EXERCISE BRIEF.
Starting from the first line below, copy the whole listing exactly.

★ ★ ★ ★ ★

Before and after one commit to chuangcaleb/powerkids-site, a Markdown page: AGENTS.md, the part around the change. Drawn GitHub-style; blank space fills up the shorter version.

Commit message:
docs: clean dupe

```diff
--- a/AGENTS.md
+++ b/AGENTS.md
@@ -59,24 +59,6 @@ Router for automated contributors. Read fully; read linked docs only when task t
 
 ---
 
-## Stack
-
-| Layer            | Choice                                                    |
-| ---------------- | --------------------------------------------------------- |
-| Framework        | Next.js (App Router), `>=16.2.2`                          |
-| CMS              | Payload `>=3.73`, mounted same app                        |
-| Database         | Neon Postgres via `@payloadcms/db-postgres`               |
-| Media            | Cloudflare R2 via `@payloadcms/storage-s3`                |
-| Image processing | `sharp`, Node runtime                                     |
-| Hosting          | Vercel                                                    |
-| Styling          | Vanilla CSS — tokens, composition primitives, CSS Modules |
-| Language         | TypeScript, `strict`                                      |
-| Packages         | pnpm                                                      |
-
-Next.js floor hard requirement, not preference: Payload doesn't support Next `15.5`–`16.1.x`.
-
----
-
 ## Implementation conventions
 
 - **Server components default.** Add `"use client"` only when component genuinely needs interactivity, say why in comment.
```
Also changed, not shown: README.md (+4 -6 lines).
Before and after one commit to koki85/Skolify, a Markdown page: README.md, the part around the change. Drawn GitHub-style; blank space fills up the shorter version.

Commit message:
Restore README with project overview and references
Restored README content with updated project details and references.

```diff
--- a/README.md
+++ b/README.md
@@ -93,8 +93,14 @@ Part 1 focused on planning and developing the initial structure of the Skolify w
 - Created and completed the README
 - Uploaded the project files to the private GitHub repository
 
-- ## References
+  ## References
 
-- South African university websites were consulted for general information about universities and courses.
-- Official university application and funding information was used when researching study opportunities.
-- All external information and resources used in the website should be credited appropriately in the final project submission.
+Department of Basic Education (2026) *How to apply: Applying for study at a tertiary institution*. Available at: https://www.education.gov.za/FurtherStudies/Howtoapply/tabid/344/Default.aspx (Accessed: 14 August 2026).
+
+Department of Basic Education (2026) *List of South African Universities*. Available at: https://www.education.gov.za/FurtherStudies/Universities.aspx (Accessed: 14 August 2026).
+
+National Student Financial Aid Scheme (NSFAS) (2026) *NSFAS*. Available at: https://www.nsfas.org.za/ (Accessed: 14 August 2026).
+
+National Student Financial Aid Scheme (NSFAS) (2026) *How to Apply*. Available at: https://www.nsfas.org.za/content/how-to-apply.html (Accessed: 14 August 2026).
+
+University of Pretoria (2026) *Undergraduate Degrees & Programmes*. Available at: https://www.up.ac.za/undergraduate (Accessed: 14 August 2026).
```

★ ★ ★ ★ ★

RESPONSE TO THIS EXERCISE.
Before and after one commit to chuangcaleb/powerkids-site, a Markdown page: AGENTS.md, the part around the change. Drawn GitHub-style; blank space fills up the shorter version.

Commit message:
docs: clean dupe

```diff
--- a/AGENTS.md
+++ b/AGENTS.md
@@ -59,24 +59,6 @@ Router for automated contributors. Read fully; read linked docs only when task t
 
 ---
 
-## Stack
-
-| Layer            | Choice                                                    |
-| ---------------- | --------------------------------------------------------- |
-| Framework        | Next.js (App Router), `>=16.2.2`                          |
-| CMS              | Payload `>=3.73`, mounted same app                        |
-| Database         | Neon Postgres via `@payloadcms/db-postgres`               |
-| Media            | Cloudflare R2 via `@payloadcms/storage-s3`                |
-| Image processing | `sharp`, Node runtime                                     |
-| Hosting          | Vercel                                                    |
-| Styling          | Vanilla CSS — tokens, composition primitives, CSS Modules |
-| Language         | TypeScript, `strict`                                      |
-| Packages         | pnpm                                                      |
-
-Next.js floor hard requirement, not preference: Payload doesn't support Next `15.5`–`16.1.x`.
-
----
-
 ## Implementation conventions
 
 - **Server components default.** Add `"use client"` only when component genuinely needs interactivity, say why in comment.
```
Also changed, not shown: README.md (+4 -6 lines).
Before and after one commit to koki85/Skolify, a Markdown page: README.md, the part around the change. Drawn GitHub-style; blank space fills up the shorter version.

Commit message:
Restore README with project overview and references
Restored README content with updated project details and references.

```diff
--- a/README.md
+++ b/README.md
@@ -93,8 +93,14 @@ Part 1 focused on planning and developing the initial structure of the Skolify w
 - Created and completed the README
 - Uploaded the project files to the private GitHub repository
 
-- ## References
+  ## References
 
-- South African university websites were consulted for general information about universities and courses.
-- Official university application and funding information was used when researching study opportunities.
-- All external information and resources used in the website should be credited appropriately in the final project submission.
+Department of Basic Education (2026) *How to apply: Applying for study at a tertiary institution*. Available at: https://www.education.gov.za/FurtherStudies/Howtoapply/tabid/344/Default.aspx (Accessed: 14 August 2026).
+
+Department of Basic Education (2026) *List of South African Universities*. Available at: https://www.education.gov.za/FurtherStudies/Universities.aspx (Accessed: 14 August 2026).
+
+National Student Financial Aid Scheme (NSFAS) (2026) *NSFAS*. Available at: https://www.nsfas.org.za/ (Accessed: 14 August 2026).
+
+National Student Financial Aid Scheme (NSFAS) (2026) *How to Apply*. Available at: https://www.nsfas.org.za/content/how-to-apply.html (Accessed: 14 August 2026).
+
+University of Pretoria (2026) *Undergraduate Degrees & Programmes*. Available at: https://www.up.ac.za/undergraduate (Accessed: 14 August 2026).
```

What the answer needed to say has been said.